Joanna Basford's Enchanted Forest and Lost Ocean. The former was my very first book, while the latter was under the tree on Christmas morning, but of course Secret Garden is also incredibly popular. There's little I can say about this wonderful artist that hasn't been said or written already. The intricacy of her designs makes for a two-page spread to last for weeks as a mini-project in itself. And of course really good colouring artists create amazing worlds-within-worlds by adding more details of their own. Joanna's site is full of inspiration, including videos, and you can also find wonderful examples of how we're all at it with her books on Instagram #joannabasford which you can also view online.
Tangle Wood by Jessica Palmer is one of my absolute favourites even though I have not started it yet. This is because the quality of the paper is just mind-blowing and also includes glassine-type pages. I adore the thick, thick pages and, frankly, I'd like to develop a bit of a plan for this one before I crack the spine.
The Art Therapy series, which to date includes creative, anti-stress, calming, and colour, is my favourite because the paper is very thick and smells delicious. Also, 'anti-stress', which is the only book I own from this series, is huge and thick. I don't have any other colouring book that offers so many options. I could easily spend all year colouring just this one.
I also have Alice's Colouring book, which boasts the original illustrations for Alice in Wonderland, which celebrated 150 years in 2015. I bought this one as a bit of a trophy if you will. I dislike Alice immensely [and Peter Pan], but I think that the images in this book are so iconic that my own feelings needn't come into it at all.

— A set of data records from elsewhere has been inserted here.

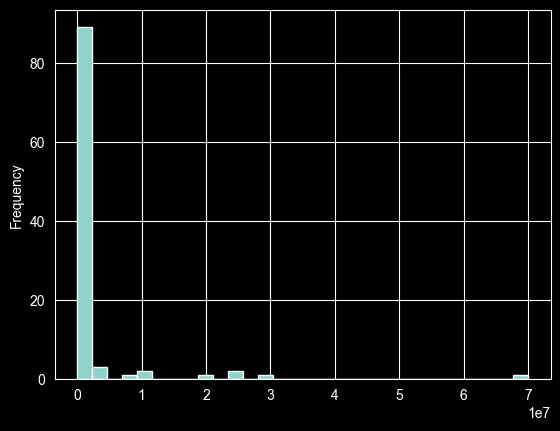
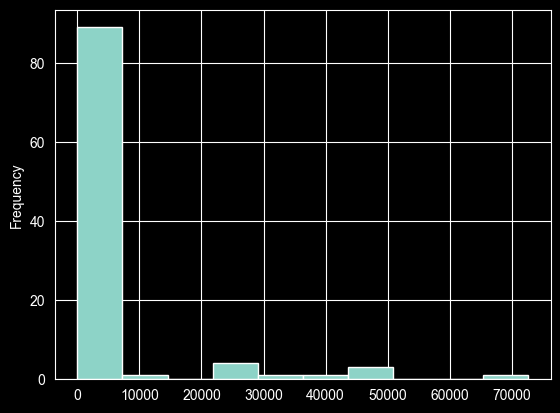
Code edit (unified diff) that turned the first committed figure into the second:
--- before
+++ after
@@ -1,4 +1,6 @@
-all_total_supporting = current_senators_df["sum of supporting donations"]
-all_total_supporting.plot.hist(bins=30)
+# to do: maybe make a boxplot, but show mean/median donation size for supporting and opposing
+# maybe just need to remove all senators who did not get donations so it's more manageable
+all_total_supporting = current_senators_df["median supporting donation size"]
+all_total_supporting.plot.hist()
 # all_total_supporting.plot(bins=30)
 plt.show()

Commit: oops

For Christmas I bought myself the Kikki K colouring book which I've not yet started but will do soon. I like this one because, unlike all others I mentioned so far, it isn't intricate but rather looks like those whimsical collection of postcards designed by child-like hands. These are proper scenes and the paper is exceptionally thick... perhaps even a Sharpie could colour through these without bleeding, not something that has been possible with any of my other books.
But I've kept my favourite for last: Fantastic Cities, by Steve McDonald is completely wonderful, intricate and true to life. The pages are enormous squares, the paper is thick and the well-known sights are often re-imagined as fantastic mandalas, so that you can get to practice even your kaleidoscopic colouring prowess. It's a great book and one that I am planning to use watercolours in. Plus, I just adore Steve's work.

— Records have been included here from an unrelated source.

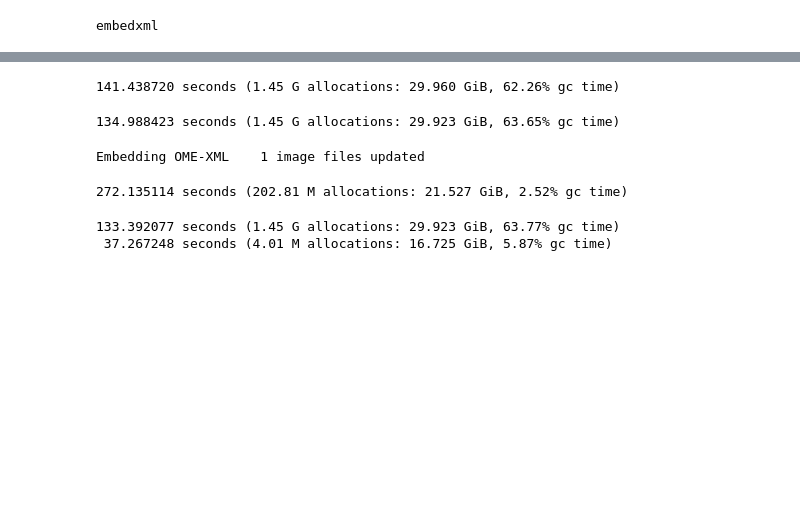
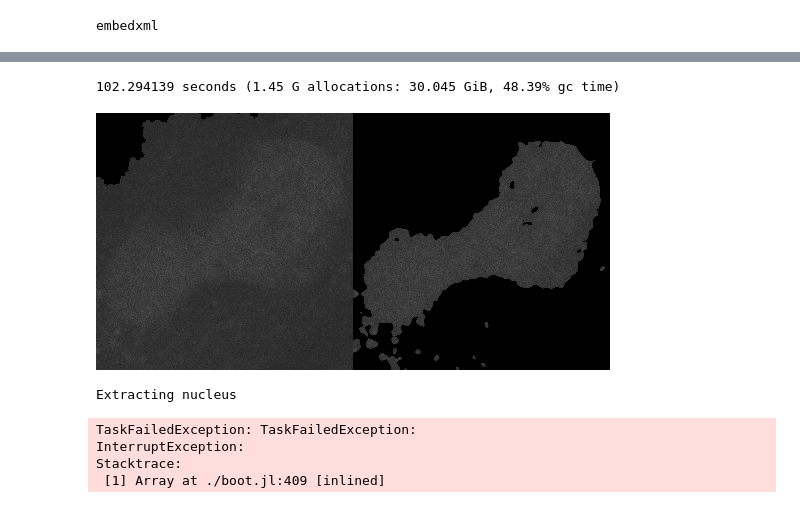
Before and after one commit to QBioLab/CountmRNA.jl, a Jupyter notebook: split_trackingII.ipynb, the cells around one changed output, grey strips where cells are left out. Drawn from its saved outputs; the diff is of its cells as text; code cells hidden in the pictures; blank space fills up the shorter version.

```diff
--- a/split_trackingII.ipynb
+++ b/split_trackingII.ipynb
@@ -283,8 +60,9 @@ tracks = walking(time_line_1, longlived_labels_1, livingtime_1);
 # %%
-@time d16s1_1 = pick_cells(d16s1, d16s1_longlived_maps, 1, tracks, longlived_labels_1, livingtime_1);
+@time cell_1 = pick_cells(d16s1, d16s1_longlived_maps, 1, tracks, longlived_labels_1,
+                            livingtime_1);
 # %% [output]
-141.438720 seconds (1.45 G allocations: 29.960 GiB, 62.26% gc time)
+102.294139 seconds (1.45 G allocations: 30.045 GiB, 48.39% gc time)
-# %%
-@time d16s1_2 = pick_cells(d16s1, d16s1_longlived_maps, 2, tracks, longlived_labels_1, livingtime_1);
-# %% [output]
-134.988423 seconds (1.45 G allocations: 29.923 GiB, 63.65% gc time)
+# %%
+[Gray.(cell_1[128:end-128,128:end-128,14].*100)  Gray.(cell_1[128:end-128,128:end-128,14].*(imfilter(cell_1[128:end-128,128:end-128, 15], Kernel.gaussian((2,2))).>yen_).*100)]
+# %% [output]
+[figure, added]
@@ -291,19 +84,10 @@ tracks = walking(time_line_1, longlived_labels_1, livingtime_1);
 # %%
-@time save("d16s1_2.tiff", N0f16.(d16s1_2));
-embedxml(512, 512, 20, 138, "d16s1_2.tiff")
+@time d16s1_1_nu, d16s1_1_th = extract3dnucleus(cell_1);
+@time save("d16s1_1_otsu.tiff", N0f16.(d16s1_1_nu));
+embedxml(512, 512, 20, 138, "d16s1_1_otsu_gs.tiff")
 # %% [output]
-Embedding OME-XML    1 image files updated
+Extracting nucleus
+TaskFailedException: TaskFailedException:
+InterruptException:
+Stacktrace:
+ [1] Array at ./boot.jl:409 [inlined]
-# %%
-@time for i in 1:138*20
-    d16s1_2[:,:,i] = mapwindow(median!, d16s1_2[:, :, i], (5, 5));
-end
-# %% [output]
-272.135114 seconds (202.81 M allocations: 21.527 GiB, 2.52% gc time)
-# %%
-@time d16s1_2 = pick_cells(d16s1, d16s1_longlived_maps, 2, tracks, longlived_labels_1, livingtime_1);
-@time for i in 1:138*20
-    d16s1_2[:,:,i] = imfilter( d16s1_2[:, :, i], Kernel.gaussian(3), );
-end
-# %% [output]
-133.392077 seconds (1.45 G allocations: 29.923 GiB, 63.77% gc time)
- 37.267248 seconds (4.01 M allocations: 16.725 GiB, 5.87% gc time)
```
Also changed, not shown: parts of 46 cells of this notebook, 4 other files.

There are, of course, tons and tons of many other colouring books and by all means these are not the only ones I own. But ultimately I am not excessively keen in the more 'novelty' offerings, such as Sherlock's Mind Palace or the Corbyn colouring book [honestly... as if...], but I've found that it's more down to the artwork falling short of the intricacy of more abstract images, which I favour, with the exception of Fantastic Cities, than because of any other element. I like paper that is thick, because I colour with pens, and that smells good [Art Therapy wins here], as well as pages that are huge, even if it'll take me ages to complete them. Because, frankly dear reader, who's rushing here?